Tell us about yourself and how many books you have written.
I’m an artist, and have been drawing as far back as I can remember. Some of my earliest memories are of drawing my favorite superhero and Masters of the Universe characters, or monsters I had created. I spent a lot of time making my own comics and trading cards too; that continued right up until… well, I’ve never really stopped with the comics! I just don’t have much time to work on them anymore.
I’ve always been into classic horror, especially the Universal movies of the 1930s. I’m a movie buff in general, but those are what I’m most knowledgeable about. I’m also a gamer, and a compulsive reader.
I’ve lived in south Mississippi my entire life. I hate heat and humidity, though, so I’m definitely in the wrong part of the country! I like to travel, though I don’t get to do it nearly as often as I’d like. My favorite city that I’ve visited is probably Savannah, GA. As for places I want to visit, Colorado is at the top of the list.

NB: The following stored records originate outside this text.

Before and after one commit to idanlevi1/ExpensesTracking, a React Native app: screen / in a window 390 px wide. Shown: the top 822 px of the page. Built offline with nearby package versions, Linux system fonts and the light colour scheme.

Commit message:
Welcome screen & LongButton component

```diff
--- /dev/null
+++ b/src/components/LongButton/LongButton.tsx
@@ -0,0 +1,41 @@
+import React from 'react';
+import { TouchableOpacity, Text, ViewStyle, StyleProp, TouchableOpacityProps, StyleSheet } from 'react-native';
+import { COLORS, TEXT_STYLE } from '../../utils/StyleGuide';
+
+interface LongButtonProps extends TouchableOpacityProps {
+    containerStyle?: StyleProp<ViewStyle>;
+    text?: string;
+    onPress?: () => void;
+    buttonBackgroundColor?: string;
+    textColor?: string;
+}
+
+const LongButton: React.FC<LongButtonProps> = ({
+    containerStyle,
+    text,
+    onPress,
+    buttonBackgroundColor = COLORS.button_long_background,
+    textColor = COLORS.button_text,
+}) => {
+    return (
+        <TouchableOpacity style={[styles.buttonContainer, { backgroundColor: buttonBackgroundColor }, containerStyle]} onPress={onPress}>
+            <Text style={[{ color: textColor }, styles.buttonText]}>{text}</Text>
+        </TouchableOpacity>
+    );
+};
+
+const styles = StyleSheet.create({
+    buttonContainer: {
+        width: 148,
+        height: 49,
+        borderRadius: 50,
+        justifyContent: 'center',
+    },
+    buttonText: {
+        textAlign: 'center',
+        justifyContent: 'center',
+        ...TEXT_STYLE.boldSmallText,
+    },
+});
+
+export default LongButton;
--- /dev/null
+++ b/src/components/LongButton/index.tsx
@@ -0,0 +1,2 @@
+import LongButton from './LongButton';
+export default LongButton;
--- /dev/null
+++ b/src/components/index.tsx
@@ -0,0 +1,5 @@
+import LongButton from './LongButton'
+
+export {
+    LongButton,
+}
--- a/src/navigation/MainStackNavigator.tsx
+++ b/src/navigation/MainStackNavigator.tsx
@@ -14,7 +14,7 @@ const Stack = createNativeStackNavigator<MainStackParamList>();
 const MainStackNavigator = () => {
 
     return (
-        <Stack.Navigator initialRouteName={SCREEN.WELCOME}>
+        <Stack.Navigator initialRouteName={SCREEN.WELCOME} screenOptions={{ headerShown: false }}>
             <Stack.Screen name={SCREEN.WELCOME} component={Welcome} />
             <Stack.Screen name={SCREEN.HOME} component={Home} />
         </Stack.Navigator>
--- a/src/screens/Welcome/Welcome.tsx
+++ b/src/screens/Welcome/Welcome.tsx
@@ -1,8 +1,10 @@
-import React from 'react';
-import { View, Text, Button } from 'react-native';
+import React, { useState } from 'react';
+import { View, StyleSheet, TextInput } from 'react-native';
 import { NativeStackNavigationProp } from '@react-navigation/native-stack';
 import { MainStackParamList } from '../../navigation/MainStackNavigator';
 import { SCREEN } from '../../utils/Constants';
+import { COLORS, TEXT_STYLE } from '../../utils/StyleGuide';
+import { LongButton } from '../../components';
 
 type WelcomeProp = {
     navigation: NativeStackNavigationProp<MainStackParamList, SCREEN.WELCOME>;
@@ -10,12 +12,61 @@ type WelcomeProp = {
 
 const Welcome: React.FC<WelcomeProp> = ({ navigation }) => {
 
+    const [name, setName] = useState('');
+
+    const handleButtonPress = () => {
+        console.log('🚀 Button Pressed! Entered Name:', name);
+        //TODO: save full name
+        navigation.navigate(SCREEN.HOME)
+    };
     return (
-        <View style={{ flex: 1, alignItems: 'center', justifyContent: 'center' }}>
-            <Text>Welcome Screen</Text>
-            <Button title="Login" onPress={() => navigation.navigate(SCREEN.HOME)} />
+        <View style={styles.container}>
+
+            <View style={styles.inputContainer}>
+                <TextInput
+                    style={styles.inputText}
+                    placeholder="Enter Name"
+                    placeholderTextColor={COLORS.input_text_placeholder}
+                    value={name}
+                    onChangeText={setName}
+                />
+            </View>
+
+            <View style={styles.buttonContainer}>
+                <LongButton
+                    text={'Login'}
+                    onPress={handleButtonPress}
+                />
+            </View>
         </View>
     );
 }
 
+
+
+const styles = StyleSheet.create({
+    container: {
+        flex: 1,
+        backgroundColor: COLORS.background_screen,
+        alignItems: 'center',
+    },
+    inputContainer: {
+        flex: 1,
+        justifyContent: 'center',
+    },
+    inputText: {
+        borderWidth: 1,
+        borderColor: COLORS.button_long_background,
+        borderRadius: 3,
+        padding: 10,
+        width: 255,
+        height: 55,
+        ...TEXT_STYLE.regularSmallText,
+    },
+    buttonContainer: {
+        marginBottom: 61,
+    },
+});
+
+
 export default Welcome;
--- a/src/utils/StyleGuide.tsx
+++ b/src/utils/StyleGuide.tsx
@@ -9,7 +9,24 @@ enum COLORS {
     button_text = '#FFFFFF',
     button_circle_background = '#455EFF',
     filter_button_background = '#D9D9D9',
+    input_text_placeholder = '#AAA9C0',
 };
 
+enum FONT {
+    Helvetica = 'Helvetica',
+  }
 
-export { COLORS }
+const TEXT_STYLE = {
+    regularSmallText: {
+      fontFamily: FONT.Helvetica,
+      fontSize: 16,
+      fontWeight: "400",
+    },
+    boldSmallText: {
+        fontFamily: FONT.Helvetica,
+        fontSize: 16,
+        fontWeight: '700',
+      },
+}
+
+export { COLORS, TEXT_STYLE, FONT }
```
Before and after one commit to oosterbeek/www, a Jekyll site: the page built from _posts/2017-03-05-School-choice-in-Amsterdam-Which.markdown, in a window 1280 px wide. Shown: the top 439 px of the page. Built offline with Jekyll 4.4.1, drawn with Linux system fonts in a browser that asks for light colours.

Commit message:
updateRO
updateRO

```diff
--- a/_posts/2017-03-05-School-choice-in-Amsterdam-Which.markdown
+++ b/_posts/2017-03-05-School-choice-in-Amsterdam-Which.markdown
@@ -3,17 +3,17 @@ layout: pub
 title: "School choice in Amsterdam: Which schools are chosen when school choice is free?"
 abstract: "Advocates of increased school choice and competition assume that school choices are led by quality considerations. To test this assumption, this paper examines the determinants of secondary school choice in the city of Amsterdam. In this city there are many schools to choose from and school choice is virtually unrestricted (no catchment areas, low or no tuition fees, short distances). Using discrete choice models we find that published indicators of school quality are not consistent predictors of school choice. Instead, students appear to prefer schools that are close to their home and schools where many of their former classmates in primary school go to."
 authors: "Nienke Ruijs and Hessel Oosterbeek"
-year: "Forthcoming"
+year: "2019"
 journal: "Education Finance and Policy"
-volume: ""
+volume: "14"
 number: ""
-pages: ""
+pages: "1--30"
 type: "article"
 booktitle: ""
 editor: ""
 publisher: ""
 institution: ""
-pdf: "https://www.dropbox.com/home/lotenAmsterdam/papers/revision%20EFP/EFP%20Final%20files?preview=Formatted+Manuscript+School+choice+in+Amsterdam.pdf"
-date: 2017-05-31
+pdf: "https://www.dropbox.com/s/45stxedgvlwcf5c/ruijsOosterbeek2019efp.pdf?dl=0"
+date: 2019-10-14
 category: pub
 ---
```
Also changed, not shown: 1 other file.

What is the name of your latest book and what inspired it?
My newest book is Apex Predator: A Grant Mercer Novel. My first book, Nightmare Escapade, was a horror anthology. The story that introduced Grant Mercer was the most popular one. Just about everyone who gave me feedback started with how much they enjoyed that story in particular. I already had plans to feature him in his own series, and the positive reception to the character and his story cemented that.
As for Grant himself, he was born of my love for noir detective stories. I like the idea of that sort of character being thrust into a supernatural underworld and seeing how he reacts. I always like to find some kind of twist when I’m writing in a well-worn genre, something for which vampire fiction certainly qualifies! Once I began writing the story, the character naturally steered himself toward the course he takes around the mid-point of the short story.
Apex Predator picks up right as the short story ends, so I’ve included that story as a prologue to the main novel. I didn’t want new readers to feel that they had to buy another book to get the whole story.
Do you have any unusual writing habits?
I do much more of my work on actual paper than most writers seem to in this digital age. Character profiles, story outlines, random ideas I jot down in case I ever have a use for them, whatever, it all gets written down in a notebook until I’m ready to actually compose a first draft. Even after that, I’ll often head to a local combination coffee shop & record store and write a chunk in my notebook, then type it up when I get back home. I can get a lot more done that way without all the distractions I have at home.
Speaking of my notebooks, that’s another thing: I have color-coded notebooks for each book or set of characters I’m working with. Grant’s notebook is red, of course. 😉
What authors, or books have influenced you?
I had taught myself to read before I was even in school using my dinosaur books and He-Man comics, and from there I was constantly reading. Some of the standouts were Mark Twain, Ray Bradbury, and Edgar Allan Poe, but there are so many others! I’ve had people tell me my writing reminds them of H. P. Lovecraft, and the first few times that happened, I had never actually read anything by him. As big as I was into classics and horror, I really don’t know how that happened. Anyway, that compelled me to seek out some of his work, and after reading it, I could see some of what they were talking about. I also considered it a tremendous compliment!
What are you working on now?
Now that Apex Predator is done, there’s another Grant Mercer novel in the pipeline. Before I get to working on that in earnest, however, there’s another project I’m already well into… it’s too soon to talk about it yet, though! Keep an eye on my blog for announcements regarding that in the future.
What is your best method or website when it comes to promoting your books?
I’ve actually found the most success via social networking. This area is really my weakness, though. I’m far from the best when it comes to marketing, unfortunately.
Do you have any advice for new authors?
Write every single day. Even if you think what you write on some days is terrible, it’s still important to get into the habit of doing it every day. Make the time.
When working on your first draft, remember that it doesn’t have to be perfect. Just get through it, you’ll be revisiting it many times later, so it’s perfectly all right to have some rough patches. Don’t be afraid to skip a particularly troublesome section and return to it later.
Know your characters intimately. This seems like a real no-brainer, but some people still seem to overlook it. Write a min-biography, or write a detailed history, make them a dating profile… whatever works best for you. you don’t have to have their entire life story mapped out in meticulous detail, but it is vital that you have a firm grasp on who they are.
What is the best advice you have ever heard?
Never be afraid to fail. That’s how we learn.
What are you reading now?
I’m currently reading A History of the World in Twelve Maps, by Jerry Brotton. It examines how different maps throughout history have affected our society. I’ve always loved history and looking at old maps, so this is right up my alley!
What’s next for you as a writer?
More writing, and hopefully continuing to grow my readership!
If you were going to be stranded on a desert island and allowed to take 3 or 4 books with you what books would you bring?
To Kill a Mockingbird, by Harper Lee
The Greatest Show On Earth, by Richard Dawkins
Fahrenheit 451, by Ray Bradbury
For my last pick, I’d grab one of my collections of Robert E. Howard’s Conan stories.